Force Vectors and Knee Pain
What's the best exercise for knee pain? That is very difficult and likely impossible to determine. When it comes to causes of knee pain, the variables to control for are immense:
Stage of tissue healing
In this post I'm going to discuss one in particular: the force demands of a movement task.
Specifically, I'm talking about the direction of force vectors involved in a task. Let's explore how doing a biomechanical analysis helps asses someone's pain/symptom experience.
Not Just Body Position
Biomechanics are the study of mechanical laws (physics) in relation to human (biology) movement. This often involves free body diagrams with force vectors (see diagram) and joint torques (not pictured):
Biomechanics are sometimes used interchangeably with 'body mechanics.' This second term is often used to specify and emphasize joints positions. Sometimes joint positions are vital to consider. Other times the most important variable may be less about joint position than the direction of force across the joint.
Force Direction Matters
Take the knee joint during a basketball game. Boxing out, and jumping up for a rebound, the forces across the knee are pretty much exclusively vertical. Much like the figure above.
A great exercise to prepare and build capacity for vertical jumping is a barbell back squat. The load is added above the center of mass and moved in purely up/down fashion.
Now let's consider the forces across the knee joint in some other scenarios when hooping:
Transitioning from a fast break to jumping up for a layup/dunk/block/jump shot
What changes in these scenarios? The direction of the force.
Here's what happens:
A significant reduction in vertical forces
An accompanying increase in horizontal forces
While on offense, running from the top of the key into the paint at full speed, will require a significant horizontal force in the opposite direction of movement to brake momentum for either a layup or jump shot.
Here's a visual example of a fast break pullup:

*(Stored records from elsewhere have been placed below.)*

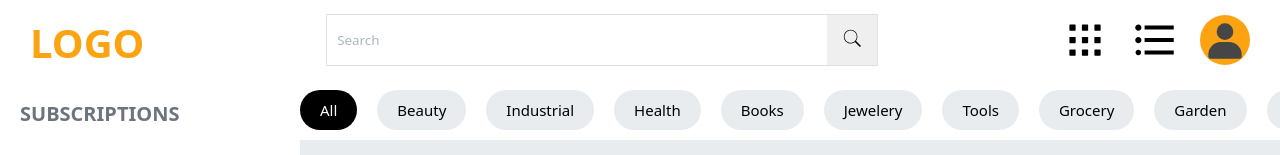
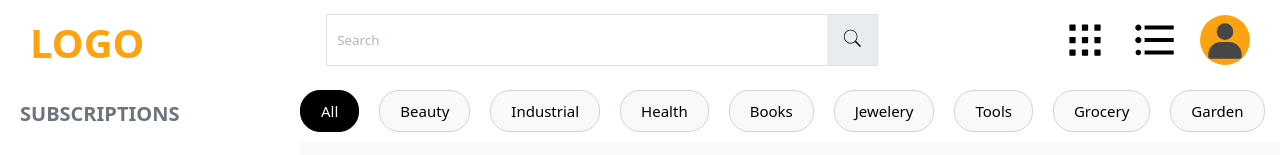
Before and after one commit to jundesu/video_website, a Next.js app: page /Home in a window 1280 px wide. Shown: the top 155 px of the page. Built offline with nearby package versions, Linux system fonts and the light colour scheme; grey boxes are pictures that could not be loaded.

Commit message:
toggle dark mode

```diff
--- a/components/Header.js
+++ b/components/Header.js
@@ -1,12 +1,15 @@
 import styled from "@emotion/styled";
 import PopUpProfile from "./PopUpProfile";
-import { useEffect, useRef, useState } from "react";
+import { useContext, useEffect, useRef, useState } from "react";
 import SearchImg from "../svgs/search_icon.svg";
 import AvatarImg from "../svgs/avatar_icon.svg";
 import GridImg from "../svgs/grid_view.svg";
 import TableImg from "../svgs/table_view.svg";
 
-const VideoHeader = styled.header`
+import { ThemeContext } from "../theme/palette";
+
+
+const Container = styled.header`
   grid-area: header;
   position: fixed;
   top: 0;
@@ -18,7 +21,7 @@ const VideoHeader = styled.header`
   align-items: center;
   justify-content: space-between;
   padding: 0 30px;
-  background-color: #ffffff;
+  background-color: ${({backgroundColor}) => backgroundColor};
 `;
 
 const Logo = styled.a`
@@ -42,6 +45,7 @@ const SearchInput = styled.input`
   outline: none;
   border: none;
   padding: 10px;
+  background-color: #ffffff;
 
   &::placeholder {
     color: #adb5bd;
@@ -54,31 +58,35 @@ const SearchBtn = styled.button`
   height: 50px;
   border: none;
   padding: auto;
+  background-color: #e9ecef;
 `;
 
 const SearchIcon = styled(SearchImg)`
  width: 60%;
  height: 60%;
-
+ fill: #000000;
 `;
 
 const LayoutBtn = styled.button`
   width: 50px;
   height: 50px;
   margin-right: 20px;
+  padding: 0;
   border: none;
-  padding: 0;
   background: none;
 `;
 
 const GridIcon = styled(GridImg)`
   width: 100%;
   height: 100%;
+  fill: #000000;
 `;
 
 const TableIcon = styled(TableImg)`
   width: 100%;
   height: 100%;
+  fill: #000000;
+
 `;
 
 const AvatarBtn = styled.button`
@@ -113,6 +121,9 @@ function Header({userEmail}) {
   const node = useRef();
   const [profile, setProfile] = useState({});
 
+  const {theme} = useContext(ThemeContext);
+
+
   const handleClickoutside = (e) => {
     if(node.current.contains(e.target)){
       return
@@ -134,7 +145,7 @@ function Header({userEmail}) {
   }, []);
 
   return (
-    <VideoHeader>
+    <Container backgroundColor={theme.headerBackgroundColor}>
         <Logo href="#">LOGO</Logo>
 
         <SearchBar>
@@ -154,7 +165,7 @@ function Header({userEmail}) {
             <TableIcon/>
           </LayoutBtn>
 
-          <AvatarBtn type="button" onClick={() => {setOpen(!open)}} >
+          <AvatarBtn type="button" onClick={() => {setOpen((prev) => !prev)}} >
             <AvatarIcon/>
           </AvatarBtn>
           {open && (
@@ -162,7 +173,7 @@ function Header({userEmail}) {
               )}
 
         </Masthead>
-    </VideoHeader>
+    </Container>
   );
 }
 
--- a/components/PopUpProfile.js
+++ b/components/PopUpProfile.js
@@ -3,6 +3,8 @@ import SignOutImg from "../svgs/signOut_icon.svg";
 import DarkImg from "../svgs/darkMode_icon.svg";
 import AvatarImg from "../svgs/avatar_icon.svg";
 
+import { ThemeContext } from "../theme/palette";
+import { useContext } from "react";
 
 const PopupContainer = styled.div`
   width: 300px;
@@ -128,11 +130,13 @@ const SignOut = styled.a`
   }
 `;
 
-const SignOuticon = styled(SignOutImg)`
+const SignOutIcon = styled(SignOutImg)`
 
 `;
 
 function PopUpProfile({userEmail, profile}){
+
+  const {toggleTheme} = useContext(ThemeContext);
 
   return (
     <PopupContainer>
@@ -147,12 +151,12 @@ function PopUpProfile({userEmail, profile}){
       <DarkMode for="dark-mode">
           <DarkModeIcon/>
           <span>Dark mode</span>
-          <input type="checkbox" id="dark-mode"/>
+          <input type="checkbox" id="dark-mode" onClick={toggleTheme}/>
           <span className="slider"></span>
       </DarkMode>
 
       <SignOut href="/Login">
-        <SignOuticon/>
+        <SignOutIcon/>
         <span>Sign out</span>
       </SignOut>
 
--- a/components/VideoCategory.js
+++ b/components/VideoCategory.js
@@ -21,7 +21,8 @@ const FilterBar = styled.ul`
 const Category = styled.li`
   font-size: 1.5rem;
   color: ${({selected}) => selected ? '#ffffff' : '#000000' };
-  background-color: ${({selected}) => selected ? '#000000' : '#e9ecef' };
+  background-color: ${({selected}) => selected ? '#000000' : '#f8f9fa' };
+  border: ${({selected}) => selected ? '1px solid #000000' : '1px solid #ced4da' };
   border-radius: 20px;
   padding: 10px 20px;
   margin-right: 20px;
--- a/components/VideoContents.js
+++ b/components/VideoContents.js
@@ -6,7 +6,7 @@ import VideoCategory from "./VideoCategory";
 const Contents = styled.main`
 grid-area: main;
 
-background-color: #e9ecef;
+background-color: #f8f9fa;
 width: 100%;
 height: 100%;
 padding: 0px;
--- a/pages/Home.js
+++ b/pages/Home.js
@@ -3,6 +3,9 @@ import Header from "../components/Header";
 import Sidebar from "../components/Sidebar";
 import VideoContents from "../components/VideoContents";
 import { useRouter } from 'next/router';
+import { useState } from "react";
+import palette, {ThemeContext} from "../theme/palette";
+
 
 const HomePage = styled.div`
   width: 100vw;
@@ -18,13 +21,20 @@ const HomePage = styled.div`
 function Home () {
   const router = useRouter();
 
+  const [isDark, setIsDark] = useState(false);
+  const theme = isDark ? palette.dark : palette.light;
+  const toggleTheme = () => {setIsDark((prev)=> !prev )};
+  const defaultTheme = {theme, toggleTheme};
 
   return (
-    <HomePage>
-      <Header userEmail={router.query?.email}/>
-      <Sidebar />
-      <VideoContents/>
-    </HomePage>
+    <ThemeContext.Provider value={defaultTheme}>
+      <HomePage>
+        <Header userEmail={router.query?.email}/>
+        <Sidebar />
+        <VideoContents/>
+      </HomePage>
+    </ThemeContext.Provider>
+
   );
 }
 
--- a/pages/index.js
+++ b/pages/index.js
@@ -3,7 +3,7 @@ import Login from "./Login";
 function App () {
 
   return (
-    <Login/>
+      <Login/>
   );
 }
 
--- /dev/null
+++ b/theme/palette.js
@@ -0,0 +1,32 @@
+import React from "react";
+
+const light ={
+  // header
+  headerBackgroundColor:'#ffffff',
+  // search bar
+  searchInputBackgroundColor: '#ffffff',
+  searchBtnbackgroundColor: '#e9ecef',
+  searchIconfill: '#000000',
+  // layout
+  gridIconfill: '#000000',
+  tableIconfill: '#000000',
+
+};
+
+const dark = {
+  headerBackgroundColor:'#1a1a1a',
+  searchInputBackgroundColor: '#000000',
+  searchBtnbackgroundColor: '',
+  searchIconfill: '#ffffff',
+  gridIconfill: '#ffffff',
+  tableIconfill: '#ffffff',
+
+};
+
+const palette = {light, dark};
+
+export const ThemeContext = React.createContext({
+  palette: light,
+});
+
+export default palette;
```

To stop running from right to left, a significant horizontal force must be created in the knees (and other joints).
As a rehabilitation professional, this is very important. Jumping and cutting involve similar joint positions: knee flexion. If joint position were the only consideration, a squat seems like a perfectly reasonable exercise to develop and rehab both.

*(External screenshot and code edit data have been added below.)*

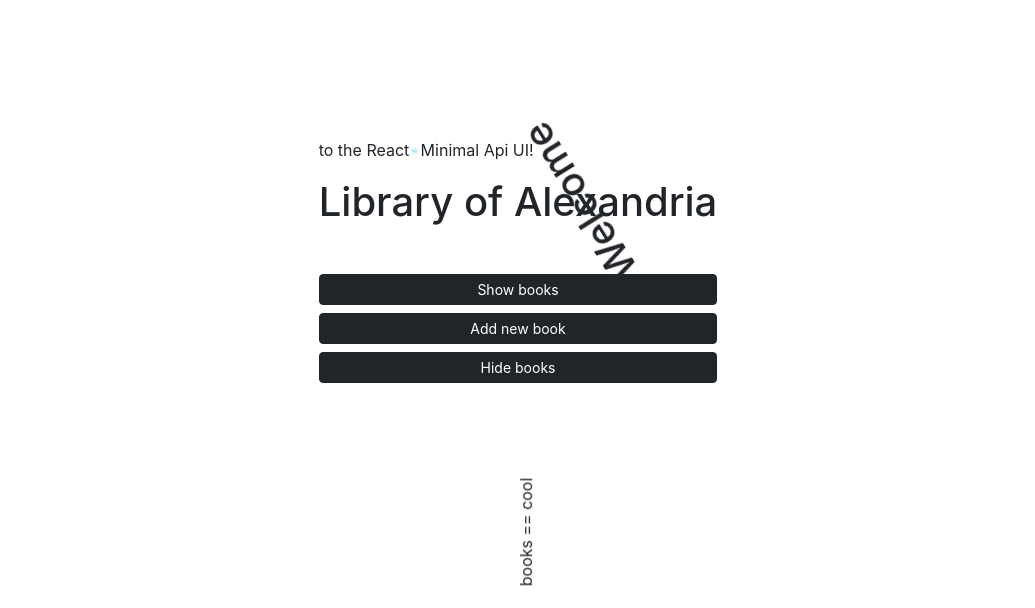
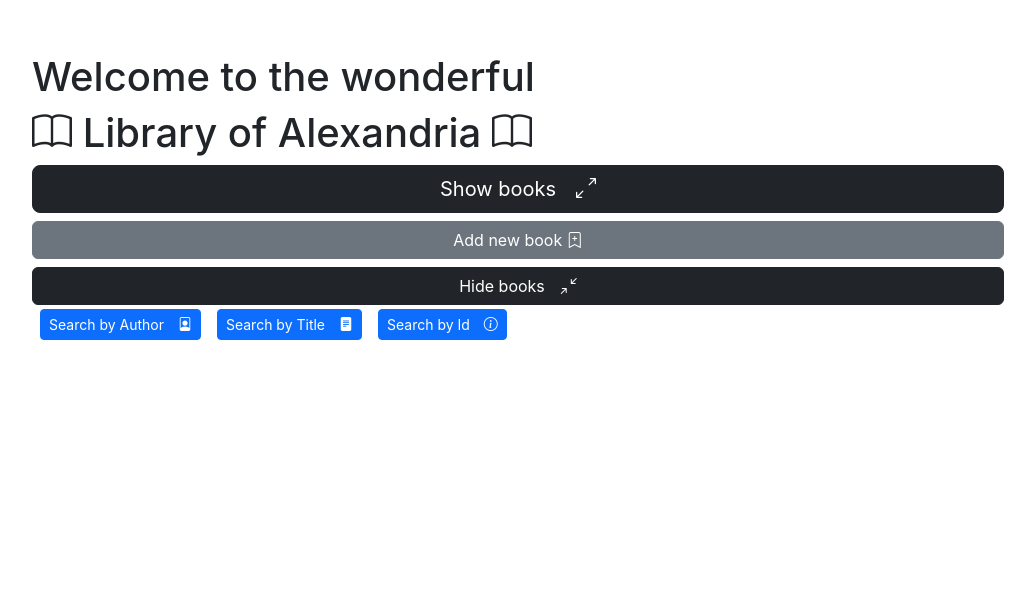
Before and after one commit to DanielDarwiche/react_api, a React (Create React App) app: page / in a window 1280 px wide. Shown: the part 192-800 px from the top of the page, without its empty margins (122-1157 px from the left). Built offline with nearby package versions, Linux system fonts and the light colour scheme.

Commit message:
added icons, some functionality generally

```diff
--- a/package.json
+++ b/package.json
@@ -9,7 +9,7 @@
     "bootstrap": "^5.3.2",
     "react": "^18.2.0",
     "react-dom": "^18.2.0",
-    "react-scripts": "5.0.1",
+    "react-scripts": "^5.0.1",
     "web-vitals": "^2.1.4"
   },
   "scripts": {
--- a/public/index.html
+++ b/public/index.html
@@ -6,9 +6,9 @@
     <meta name="viewport" content="width=device-width, initial-scale=1" />
     <meta name="theme-color" content="#000000" />
     <meta
-      name="description"
-      content="Web site created using create-react-app"
+      name="description"       content="Web site created using create-react-app"
     />
+    <link rel="stylesheet" href="https://cdn.jsdelivr.net/npm/bootstrap-icons@1.11.1/font/bootstrap-icons.css">
     <link rel="apple-touch-icon" href="%PUBLIC_URL%/logo192.png" />
     <!--
       manifest.json provides metadata used when your web app is installed on a
@@ -24,7 +24,7 @@
       work correctly both with client-side routing and a non-root public URL.
       Learn how to configure a non-root public URL by running `npm run build`.
     -->
-    <title>React App</title>
+    <title>Library of Alexandria</title>
   </head>
   <body>
     <noscript>You need to enable JavaScript to run this app.</noscript>
--- a/src/App.css
+++ b/src/App.css
@@ -2,12 +2,23 @@
   text-align: center;
 }
 
+.checkboxDesign{
+  margin-left: 10px;
+  width: 20px;
+  height: 20px;
+  accent-color: green;
+}
+
+/* samma som ovan men endast på indexpage och behöver ändras */
+.checkboxDesignIndexPage{
+  margin-left: 10px;
+  width: 20px;
+  height: 20px;
+  accent-color: green;
+}
+
 .App-logo {
   height: 1vmin;
-  pointer-events: none;
-}
-.App-logo1 {
-  height: 5vmin;
   pointer-events: none;
 }
 
@@ -15,11 +26,6 @@
   .App-logo {
     animation: App-logo-spin infinite 10s alternate-reverse;
     -webkit-animation: App-logo-spin infinite 10s alternate-reverse;
-}
-.App-logo1 {
-  margin-top: 5rem;
-  animation: App-logo1-spin infinite 70s alternate-reverse;
-  -webkit-animation: App-logo1-spin infinite 70s alternate-reverse;
 }
 }
 
@@ -59,10 +65,10 @@
     transform: rotate(0deg);
   }
   to {
-    transform: rotate(600deg);
-    -webkit-transform: rotate(600deg);
-    -moz-transform: rotate(600deg);
-    -ms-transform: rotate(600deg);
-    -o-transform: rotate(600deg);
+    transform: rotate(400deg);
+    -webkit-transform: rotate(400deg);
+    -moz-transform: rotate(400deg);
+    -ms-transform: rotate(400deg);
+    -o-transform: rotate(400deg);
 }
 }
--- a/src/App.js
+++ b/src/App.js
@@ -1,18 +1,17 @@
-import logo from "./logo.svg";
 import "./App.css";
 import React, { useState } from "react";
 import BookCreateForm from "./components/BookCreateForm";
 import BookUpdateForm from "./components/BookUpdateForm";
 
 export default function App() {
-  const [books, setBooks] = useState([]); //store all posts in server in js array som här är tom
+  const [books, setBooks] = useState([]); //store all books in server in js array som här är tom
   const [showingCreateNewBookForm, setShowingCreateNewBookForm] = useState(false);
   const [bookCurrentlyBeingUpdated, setBookCurrentlyBeingUpdated] = useState(null);
 
-  function getBooks() {
+  async function getBooks() {
     const apiUrl = "https://localhost:7175/api/books"; //webapi-url som ska kopplas
 
-    fetch(apiUrl, {
+    await fetch(apiUrl, {
       method: "GET", //http get request till server
     })
       .then((response) => response.json())
@@ -26,10 +25,10 @@
       });
   }
 
-  function deleteBook(bookId) {
+  async function deleteBook(bookId) {
     const delURL = `https://localhost:7175/api/book/${bookId}`;
 
-    fetch(delURL, {
+    await fetch(delURL, {
       method: "DELETE", //http delete request till server
     })
       .then((response) => response.json())
@@ -50,19 +49,30 @@
         <div className="col d-flex flex-column justify-content-center align-items-center">
           {showingCreateNewBookForm === false && bookCurrentlyBeingUpdated === null && (
             <div>
-              <h1 className="App-logo1">Welcome</h1>
-              <p>to the React<img src={logo} className="App-logo" alt="logo" />Minimal Api UI!</p>
-              <h1>Library of Alexandria</h1>
-              <div className="mt-5">
-                <button onClick={getBooks} className="btn btn-dark btn-sm w-100">
-                  Show books
-                </button>
+              <h1>Welcome to the wonderful</h1>
+              <h1><i class="bi bi-book"></i>&nbsp;Library of Alexandria&nbsp;<i class="bi bi-book"></i></h1>
+              <div className="mt-2">
+                <button onClick={getBooks} className="btn btn-dark btn-lg w-100">Show books&emsp;<i class="bi bi-arrows-angle-expand"></i></button>
                 <button
                   onClick={() => setShowingCreateNewBookForm(true)}
-                  className="btn btn-dark btn-sm w-100 mt-2"
-                >Add new book</button>
+                  className="btn btn-secondary btn-md w-100 mt-2"
+                >Add new book&nbsp;<i class="bi bi-bookmark-plus"></i></button>
+
                 {/* onclick anonym function sätter books till en tom array */}
-                <button onClick={() => setBooks([])} className="btn btn-dark btn-sm w-100 mt-2">Hide books</button>
+                <button onClick={() => setBooks([])} className="btn btn-dark btn-md w-100 mt-2">Hide books&emsp;<i class="bi bi-arrows-angle-contract"></i></button>
+                <button
+
+                  className="btn btn-primary btn-sm w-30 mt-1 mx-2"
+                >Search by Author&emsp;<i class="bi bi-file-person"></i></button>
+                <button
+                  className="btn btn-primary btn-sm w-30 mt-1 mx-2"
+
+                >Search by Title&emsp;<i class="bi bi-file-text-fill"></i></button>
+                <button
+                  className="btn btn-primary btn-sm w-30 mt-1 mx-2"
+
+                >Search by Id&emsp;<i class="bi bi-info-circle"></i>
+                </button>
                 <p className="App-logo">books == cool</p>
               </div>
             </div>
@@ -85,7 +95,7 @@
 
   function renderBooksTable() {
     return (
-      <div className="table-responsive mt-5">
+      <div className="table-responsive mt-1">
         <table className="table table-bordered border-dark">
           <thead>
             <tr>
@@ -107,32 +117,36 @@
                 <td>{book.author}</td>
                 <td>{book.genre}</td>
                 <td>{book.description}</td>
-                <td>{book.availableToBorrow.toString()}</td>
+                <td>
+                  <input
+                    className="checkboxDesignIndexPage"
+                    type="checkbox"
+                    checked={book.availableToBorrow}
+                  />
+                </td>
                 <td>{book.yearOfPublication}</td>
                 <td>
                   <button onClick={() => setBookCurrentlyBeingUpdated(book)}
-                    className="btn btn-dark btn-sm my-1">Update</button>
-                  <button onClick={() => { if (window.confirm(`Are you sure? Delete "${book.title}"?`)) deleteBook(book.id) }}
-                    className="btn btn-secondary btn-sm my-1"> Delete </button>
+                    className="btn btn-dark btn-sm my-1">Update<i class="bi bi-balloon"></i></button>
+                  <button onClick={() => { if (window.confirm(`Are you sure? Delete "${book.title}"? `)) deleteBook(book.id) }}
+                    className="btn btn-secondary btn-sm my-1  "> Delete<i class="bi bi-clipboard2-x"></i></button>
+
+                  {/* <i class="bi bi-exclamation-diamond-fill"></i>     DELETEVARNING ICON */}
                 </td>
               </tr>
             ))}
           </tbody>
-        </table>
-      </div>
+        </table >
+      </div >
     );
   }
 
   function onBookCreated(createdBook) {
     setShowingCreateNewBookForm(false);
     if (createdBook === null) {
-      alert(`Creating book failed! Erroneous error.`);
+      alert(`No book was created.`);
       return;
     }
-    alert(
-      `Book successfully created. After clicking OK your new book titled "${createdBook.title}" will show up in the table below.`
-    );
-    getBooks();
   }
 
   function onBookUpdated(updatedBook) {
@@ -148,12 +162,10 @@
         return true;
       }
     });
-
     if (index !== -1) {
       booksCopy[index] = updatedBook;
     }
     setBooks(booksCopy);
-    alert(`Succeded in updating book!`);
   }
 
   function onBookDeleted(deletedBook) {
@@ -167,7 +179,7 @@
     if (index !== -1) {
       booksCopy.splice(index, 1);
     }
-    setBooks(booksCopy);
+    getBooks();
     alert(`Succeded in deleting book!`);
   }
 }
--- a/src/components/BookCreateForm.js
+++ b/src/components/BookCreateForm.js
@@ -2,11 +2,11 @@
 
 export default function BookCreateForm(props) {
     const initialFormData = Object.freeze({
-        title: "Book title...",
-        author: "Book author...",
-        genre: "Book genre...",
+        title: "",
+        author: "",
+        genre: "",
         yearOfPublication: new Date().getFullYear().toString(),
-        description: "Book description...",
+        description: "",
         availableToBorrow: true,
     });
 
@@ -115,7 +115,7 @@
                     value={formData.availableToBorrow}
                     name="availableToBorrow"
                     type="checkbox"
-                    className="form-control"
+                    className="checkboxDesign"
                     onChange={handleChange}
                 />
             </div>
--- a/src/components/BookUpdateForm.js
+++ b/src/components/BookUpdateForm.js
@@ -113,9 +113,10 @@
         <label className="h3 form-label">Available</label>
         <input
           value={formData.availableToBorrow}
+          className="checkboxDesign"
           name="availableToBorrow"
           type="checkbox"
-          className="form-control"
+          checked={formData.availableToBorrow}
           onChange={handleChange}
         />
       </div>
```
Also changed, not shown: src/setupTests.js (deleted, +0 -5 lines), src/logo.svg (deleted), 1 other file (tests, documents, lock files or other folders).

However, when considering the direction of forces, a patient complaining of symptoms when jumping from a standstill should be guided very differently from someone complaining of knee pain when transitioning from a run to jump, or when cutting.
For cutting and transition movements, a WAY more applicable and prudent strategy would be to use a leg extension machine.

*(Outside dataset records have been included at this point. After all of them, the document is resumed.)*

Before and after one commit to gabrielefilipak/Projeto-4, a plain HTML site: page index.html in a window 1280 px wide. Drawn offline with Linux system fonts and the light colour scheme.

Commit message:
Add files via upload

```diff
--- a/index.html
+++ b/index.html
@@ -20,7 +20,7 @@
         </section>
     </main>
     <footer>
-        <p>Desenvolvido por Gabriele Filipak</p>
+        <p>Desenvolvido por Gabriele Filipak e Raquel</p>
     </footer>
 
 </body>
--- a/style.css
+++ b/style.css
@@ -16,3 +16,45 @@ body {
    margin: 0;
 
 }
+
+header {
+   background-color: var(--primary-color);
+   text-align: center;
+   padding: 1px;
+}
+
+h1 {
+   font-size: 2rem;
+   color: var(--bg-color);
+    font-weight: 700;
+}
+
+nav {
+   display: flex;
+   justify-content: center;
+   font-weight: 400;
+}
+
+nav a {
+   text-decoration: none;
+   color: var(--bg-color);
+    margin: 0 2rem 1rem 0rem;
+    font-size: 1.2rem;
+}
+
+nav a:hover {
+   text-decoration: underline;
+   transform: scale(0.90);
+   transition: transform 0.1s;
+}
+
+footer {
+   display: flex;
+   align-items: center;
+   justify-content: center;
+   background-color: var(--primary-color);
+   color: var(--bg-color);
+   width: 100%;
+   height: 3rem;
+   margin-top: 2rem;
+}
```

Erik Meira is a Physical Therapist on the west coast, teaches a course on the hip and knee, and has a detailed blog post about why. Rather than duplicate the information I linked it in the previous sentence to continue to spread the knowledge, as he does a fantastic job. For more detail on why a leg extension is more beneficial than a squat for cutting movements, definitely check out his post.
Thanks for reading,